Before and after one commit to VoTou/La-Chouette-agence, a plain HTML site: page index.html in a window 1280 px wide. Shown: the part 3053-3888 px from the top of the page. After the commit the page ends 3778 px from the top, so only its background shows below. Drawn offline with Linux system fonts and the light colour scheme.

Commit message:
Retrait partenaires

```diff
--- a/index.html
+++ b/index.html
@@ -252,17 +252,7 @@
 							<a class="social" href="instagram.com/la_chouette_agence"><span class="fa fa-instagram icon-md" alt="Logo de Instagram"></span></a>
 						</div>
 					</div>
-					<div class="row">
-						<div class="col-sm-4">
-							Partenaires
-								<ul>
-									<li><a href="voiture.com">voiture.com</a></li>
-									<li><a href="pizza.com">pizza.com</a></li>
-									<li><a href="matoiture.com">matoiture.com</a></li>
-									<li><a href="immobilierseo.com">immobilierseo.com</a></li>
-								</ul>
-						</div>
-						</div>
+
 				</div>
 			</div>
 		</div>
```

---

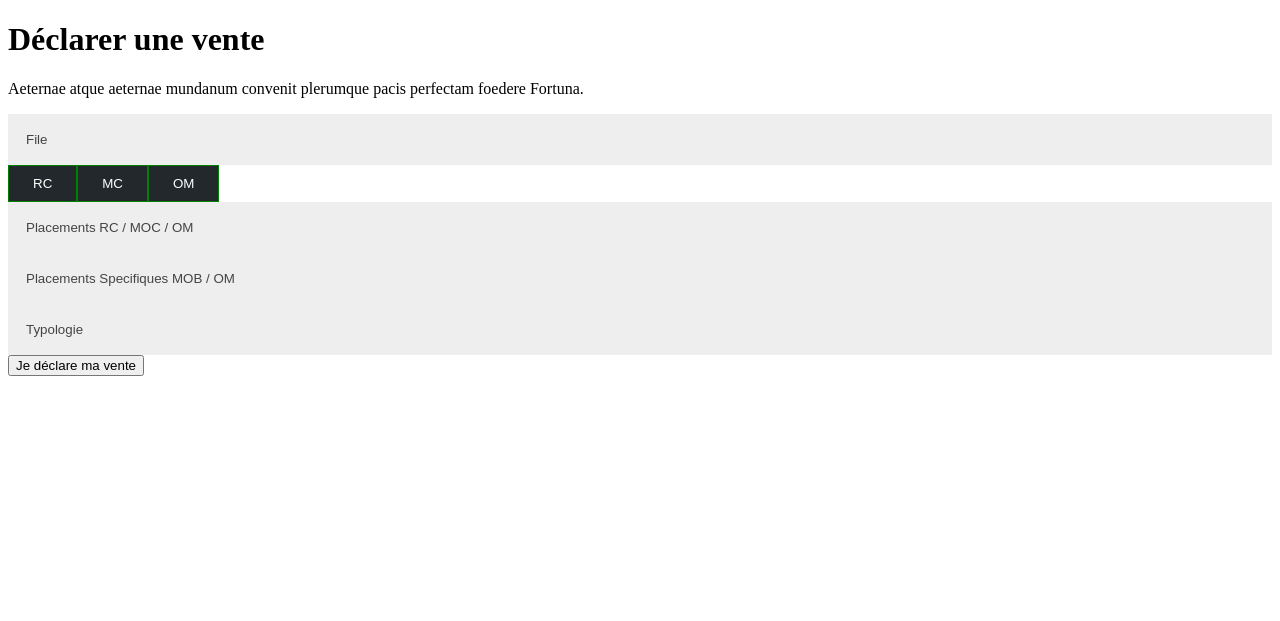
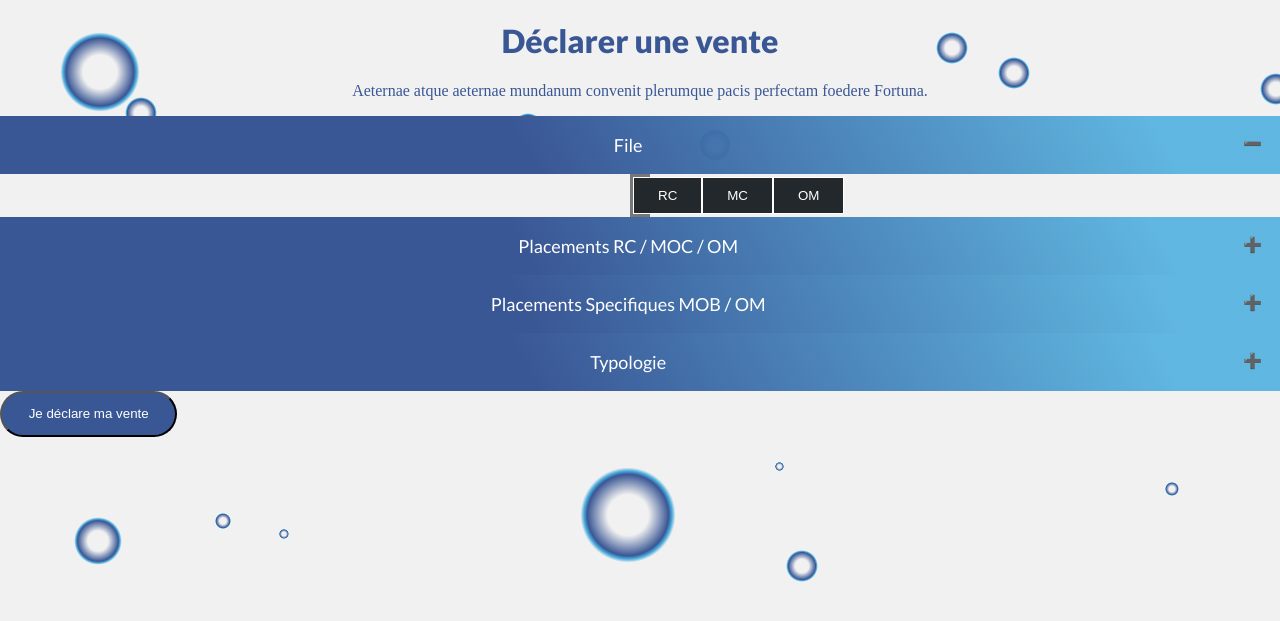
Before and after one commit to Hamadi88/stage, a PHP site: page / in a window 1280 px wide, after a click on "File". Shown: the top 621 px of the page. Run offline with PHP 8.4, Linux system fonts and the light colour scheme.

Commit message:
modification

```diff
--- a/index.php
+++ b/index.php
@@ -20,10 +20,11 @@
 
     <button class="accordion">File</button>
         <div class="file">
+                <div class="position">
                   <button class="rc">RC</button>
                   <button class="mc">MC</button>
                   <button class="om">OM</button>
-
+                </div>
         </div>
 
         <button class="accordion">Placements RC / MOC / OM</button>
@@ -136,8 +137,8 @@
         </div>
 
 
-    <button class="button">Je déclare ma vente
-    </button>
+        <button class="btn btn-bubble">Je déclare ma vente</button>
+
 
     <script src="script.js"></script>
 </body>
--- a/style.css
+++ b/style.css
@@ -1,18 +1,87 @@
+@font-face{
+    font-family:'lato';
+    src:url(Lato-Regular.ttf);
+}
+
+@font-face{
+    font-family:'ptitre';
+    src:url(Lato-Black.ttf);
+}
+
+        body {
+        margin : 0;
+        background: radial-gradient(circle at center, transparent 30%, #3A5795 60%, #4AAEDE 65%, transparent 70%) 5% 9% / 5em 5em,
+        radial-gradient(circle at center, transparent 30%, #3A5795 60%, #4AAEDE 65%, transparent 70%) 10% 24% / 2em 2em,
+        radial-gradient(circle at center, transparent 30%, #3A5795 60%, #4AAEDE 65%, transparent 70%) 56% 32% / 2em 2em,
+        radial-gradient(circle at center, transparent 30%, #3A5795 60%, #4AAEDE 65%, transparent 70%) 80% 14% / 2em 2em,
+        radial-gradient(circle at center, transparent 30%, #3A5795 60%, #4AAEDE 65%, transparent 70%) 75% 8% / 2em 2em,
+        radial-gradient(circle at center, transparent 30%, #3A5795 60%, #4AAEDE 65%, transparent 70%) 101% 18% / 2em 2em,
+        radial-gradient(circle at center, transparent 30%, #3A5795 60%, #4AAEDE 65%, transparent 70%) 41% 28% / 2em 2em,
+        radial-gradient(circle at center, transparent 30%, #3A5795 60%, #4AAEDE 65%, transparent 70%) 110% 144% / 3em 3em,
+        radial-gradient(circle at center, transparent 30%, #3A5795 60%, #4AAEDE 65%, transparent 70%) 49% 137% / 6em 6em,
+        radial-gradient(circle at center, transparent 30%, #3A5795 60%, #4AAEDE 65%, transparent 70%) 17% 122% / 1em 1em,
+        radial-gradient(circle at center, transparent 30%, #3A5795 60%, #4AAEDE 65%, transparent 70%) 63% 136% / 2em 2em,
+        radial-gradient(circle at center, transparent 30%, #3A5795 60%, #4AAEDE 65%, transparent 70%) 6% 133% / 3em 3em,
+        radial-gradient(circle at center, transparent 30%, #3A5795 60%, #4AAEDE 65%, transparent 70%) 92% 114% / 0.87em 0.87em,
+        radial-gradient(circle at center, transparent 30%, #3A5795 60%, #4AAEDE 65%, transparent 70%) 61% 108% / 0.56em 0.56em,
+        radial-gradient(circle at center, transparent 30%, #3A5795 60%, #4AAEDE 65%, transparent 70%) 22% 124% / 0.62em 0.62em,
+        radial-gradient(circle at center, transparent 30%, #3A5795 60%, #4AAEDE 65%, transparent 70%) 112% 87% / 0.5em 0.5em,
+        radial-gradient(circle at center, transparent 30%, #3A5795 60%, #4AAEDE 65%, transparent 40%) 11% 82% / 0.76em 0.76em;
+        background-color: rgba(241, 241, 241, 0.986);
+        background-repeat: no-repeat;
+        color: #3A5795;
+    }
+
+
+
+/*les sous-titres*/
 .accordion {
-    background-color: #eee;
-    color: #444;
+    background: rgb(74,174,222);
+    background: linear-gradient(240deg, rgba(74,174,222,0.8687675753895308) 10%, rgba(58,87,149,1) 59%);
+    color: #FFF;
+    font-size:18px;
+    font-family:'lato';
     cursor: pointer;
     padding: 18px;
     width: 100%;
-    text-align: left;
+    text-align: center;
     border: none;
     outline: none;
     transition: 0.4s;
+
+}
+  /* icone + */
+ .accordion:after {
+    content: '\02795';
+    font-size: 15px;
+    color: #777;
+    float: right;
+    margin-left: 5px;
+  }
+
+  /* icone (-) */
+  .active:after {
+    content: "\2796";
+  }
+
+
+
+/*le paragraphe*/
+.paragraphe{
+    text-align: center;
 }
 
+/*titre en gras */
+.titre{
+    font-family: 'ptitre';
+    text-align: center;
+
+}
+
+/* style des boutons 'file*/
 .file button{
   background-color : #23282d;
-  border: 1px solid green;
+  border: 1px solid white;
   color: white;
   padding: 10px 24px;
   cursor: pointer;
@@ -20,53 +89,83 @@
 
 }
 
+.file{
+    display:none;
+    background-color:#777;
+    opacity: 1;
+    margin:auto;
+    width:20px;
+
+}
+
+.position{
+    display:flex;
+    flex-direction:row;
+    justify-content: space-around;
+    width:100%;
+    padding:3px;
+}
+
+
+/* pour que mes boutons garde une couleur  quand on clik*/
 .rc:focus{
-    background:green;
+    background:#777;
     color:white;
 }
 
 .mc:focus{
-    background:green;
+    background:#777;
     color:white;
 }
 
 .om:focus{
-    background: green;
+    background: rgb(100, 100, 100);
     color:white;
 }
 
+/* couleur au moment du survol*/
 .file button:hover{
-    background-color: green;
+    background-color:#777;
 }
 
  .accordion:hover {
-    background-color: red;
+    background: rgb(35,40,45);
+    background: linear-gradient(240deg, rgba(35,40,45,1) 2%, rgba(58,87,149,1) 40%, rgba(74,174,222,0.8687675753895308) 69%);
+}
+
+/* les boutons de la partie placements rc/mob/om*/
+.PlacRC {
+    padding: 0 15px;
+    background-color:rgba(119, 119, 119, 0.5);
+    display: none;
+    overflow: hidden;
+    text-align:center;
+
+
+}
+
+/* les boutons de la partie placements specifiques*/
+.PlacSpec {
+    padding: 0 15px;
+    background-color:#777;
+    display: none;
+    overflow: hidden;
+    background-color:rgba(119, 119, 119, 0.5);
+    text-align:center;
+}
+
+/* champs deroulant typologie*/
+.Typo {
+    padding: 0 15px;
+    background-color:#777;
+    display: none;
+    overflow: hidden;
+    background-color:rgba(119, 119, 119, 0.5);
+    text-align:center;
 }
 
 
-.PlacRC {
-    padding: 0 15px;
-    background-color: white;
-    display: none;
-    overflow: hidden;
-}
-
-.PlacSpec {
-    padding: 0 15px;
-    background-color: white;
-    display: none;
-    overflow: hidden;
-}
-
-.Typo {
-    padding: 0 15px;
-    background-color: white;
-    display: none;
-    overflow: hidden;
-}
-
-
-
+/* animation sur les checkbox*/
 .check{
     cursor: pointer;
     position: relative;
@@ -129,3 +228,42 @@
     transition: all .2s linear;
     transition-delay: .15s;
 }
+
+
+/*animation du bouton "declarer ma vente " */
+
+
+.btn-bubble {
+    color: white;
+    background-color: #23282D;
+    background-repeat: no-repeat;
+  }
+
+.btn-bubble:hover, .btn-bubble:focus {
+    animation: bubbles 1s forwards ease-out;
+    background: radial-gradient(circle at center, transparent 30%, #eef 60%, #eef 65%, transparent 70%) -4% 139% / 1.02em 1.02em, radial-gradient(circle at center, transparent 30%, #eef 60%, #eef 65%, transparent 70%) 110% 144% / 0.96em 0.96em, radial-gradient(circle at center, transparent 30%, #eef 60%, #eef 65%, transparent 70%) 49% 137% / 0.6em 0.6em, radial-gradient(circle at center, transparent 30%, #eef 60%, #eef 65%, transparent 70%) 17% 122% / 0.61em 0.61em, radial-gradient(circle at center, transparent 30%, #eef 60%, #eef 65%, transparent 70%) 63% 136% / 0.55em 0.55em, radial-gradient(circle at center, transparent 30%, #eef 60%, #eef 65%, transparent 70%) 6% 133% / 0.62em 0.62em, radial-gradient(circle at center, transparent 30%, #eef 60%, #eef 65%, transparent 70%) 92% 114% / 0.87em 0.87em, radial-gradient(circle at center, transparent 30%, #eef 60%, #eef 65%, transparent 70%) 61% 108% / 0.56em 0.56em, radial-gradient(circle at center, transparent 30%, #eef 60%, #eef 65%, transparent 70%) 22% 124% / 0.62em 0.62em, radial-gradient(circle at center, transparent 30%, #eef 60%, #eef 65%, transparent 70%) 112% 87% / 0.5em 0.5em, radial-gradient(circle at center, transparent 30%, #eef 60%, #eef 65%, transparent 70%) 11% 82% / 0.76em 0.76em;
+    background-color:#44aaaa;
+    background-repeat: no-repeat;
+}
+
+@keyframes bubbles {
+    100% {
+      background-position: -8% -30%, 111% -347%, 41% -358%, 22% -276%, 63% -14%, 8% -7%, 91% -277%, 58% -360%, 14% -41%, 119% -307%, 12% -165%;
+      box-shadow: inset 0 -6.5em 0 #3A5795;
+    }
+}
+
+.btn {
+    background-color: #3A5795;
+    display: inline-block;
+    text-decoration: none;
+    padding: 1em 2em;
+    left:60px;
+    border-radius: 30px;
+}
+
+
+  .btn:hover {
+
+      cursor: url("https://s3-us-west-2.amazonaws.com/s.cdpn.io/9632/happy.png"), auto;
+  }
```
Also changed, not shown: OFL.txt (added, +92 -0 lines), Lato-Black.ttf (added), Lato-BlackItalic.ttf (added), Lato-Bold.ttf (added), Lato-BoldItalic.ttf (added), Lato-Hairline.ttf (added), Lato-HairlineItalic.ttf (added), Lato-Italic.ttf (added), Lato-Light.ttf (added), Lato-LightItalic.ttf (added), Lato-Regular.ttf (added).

- **BRIEF**: If a line of the records above contains the word "family", count it; give only the total.

- **EXERCISE ANSWER**: 4